Entries supplied:
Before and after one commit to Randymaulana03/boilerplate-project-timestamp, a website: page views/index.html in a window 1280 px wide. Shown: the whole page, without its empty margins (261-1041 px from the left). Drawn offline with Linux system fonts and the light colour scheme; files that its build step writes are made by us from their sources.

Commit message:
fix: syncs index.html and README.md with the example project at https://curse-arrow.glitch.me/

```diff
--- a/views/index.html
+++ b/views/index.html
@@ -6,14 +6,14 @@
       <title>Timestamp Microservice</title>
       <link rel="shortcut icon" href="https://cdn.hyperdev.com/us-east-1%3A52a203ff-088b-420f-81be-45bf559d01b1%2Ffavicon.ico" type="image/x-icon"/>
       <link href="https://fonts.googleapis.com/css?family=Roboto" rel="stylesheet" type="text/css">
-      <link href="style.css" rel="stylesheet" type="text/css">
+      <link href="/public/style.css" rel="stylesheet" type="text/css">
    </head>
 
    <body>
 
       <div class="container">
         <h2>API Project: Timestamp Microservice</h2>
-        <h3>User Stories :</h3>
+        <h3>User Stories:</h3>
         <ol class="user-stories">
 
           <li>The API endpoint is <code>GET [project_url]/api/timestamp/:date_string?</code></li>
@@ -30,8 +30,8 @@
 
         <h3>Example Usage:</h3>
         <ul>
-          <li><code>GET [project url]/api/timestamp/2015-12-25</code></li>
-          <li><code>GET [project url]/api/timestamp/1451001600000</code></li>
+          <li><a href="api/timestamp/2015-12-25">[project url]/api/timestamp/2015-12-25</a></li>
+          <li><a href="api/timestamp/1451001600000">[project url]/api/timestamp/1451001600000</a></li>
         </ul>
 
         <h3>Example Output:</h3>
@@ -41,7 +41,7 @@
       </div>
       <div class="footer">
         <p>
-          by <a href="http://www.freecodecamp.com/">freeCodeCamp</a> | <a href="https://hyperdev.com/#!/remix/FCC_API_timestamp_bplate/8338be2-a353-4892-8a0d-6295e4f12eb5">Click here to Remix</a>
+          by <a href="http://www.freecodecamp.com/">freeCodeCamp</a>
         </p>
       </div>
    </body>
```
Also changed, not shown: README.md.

Your goal: Copy every line of the material exactly, keeping all of it.

Task solution:
Before and after one commit to Randymaulana03/boilerplate-project-timestamp, a website: page views/index.html in a window 1280 px wide. Shown: the whole page, without its empty margins (261-1041 px from the left). Drawn offline with Linux system fonts and the light colour scheme; files that its build step writes are made by us from their sources.

Commit message:
fix: syncs index.html and README.md with the example project at https://curse-arrow.glitch.me/

```diff
--- a/views/index.html
+++ b/views/index.html
@@ -6,14 +6,14 @@
       <title>Timestamp Microservice</title>
       <link rel="shortcut icon" href="https://cdn.hyperdev.com/us-east-1%3A52a203ff-088b-420f-81be-45bf559d01b1%2Ffavicon.ico" type="image/x-icon"/>
       <link href="https://fonts.googleapis.com/css?family=Roboto" rel="stylesheet" type="text/css">
-      <link href="style.css" rel="stylesheet" type="text/css">
+      <link href="/public/style.css" rel="stylesheet" type="text/css">
    </head>
 
    <body>
 
       <div class="container">
         <h2>API Project: Timestamp Microservice</h2>
-        <h3>User Stories :</h3>
+        <h3>User Stories:</h3>
         <ol class="user-stories">
 
           <li>The API endpoint is <code>GET [project_url]/api/timestamp/:date_string?</code></li>
@@ -30,8 +30,8 @@
 
         <h3>Example Usage:</h3>
         <ul>
-          <li><code>GET [project url]/api/timestamp/2015-12-25</code></li>
-          <li><code>GET [project url]/api/timestamp/1451001600000</code></li>
+          <li><a href="api/timestamp/2015-12-25">[project url]/api/timestamp/2015-12-25</a></li>
+          <li><a href="api/timestamp/1451001600000">[project url]/api/timestamp/1451001600000</a></li>
         </ul>
 
         <h3>Example Output:</h3>
@@ -41,7 +41,7 @@
       </div>
       <div class="footer">
         <p>
-          by <a href="http://www.freecodecamp.com/">freeCodeCamp</a> | <a href="https://hyperdev.com/#!/remix/FCC_API_timestamp_bplate/8338be2-a353-4892-8a0d-6295e4f12eb5">Click here to Remix</a>
+          by <a href="http://www.freecodecamp.com/">freeCodeCamp</a>
         </p>
       </div>
    </body>
```
Also changed, not shown: README.md.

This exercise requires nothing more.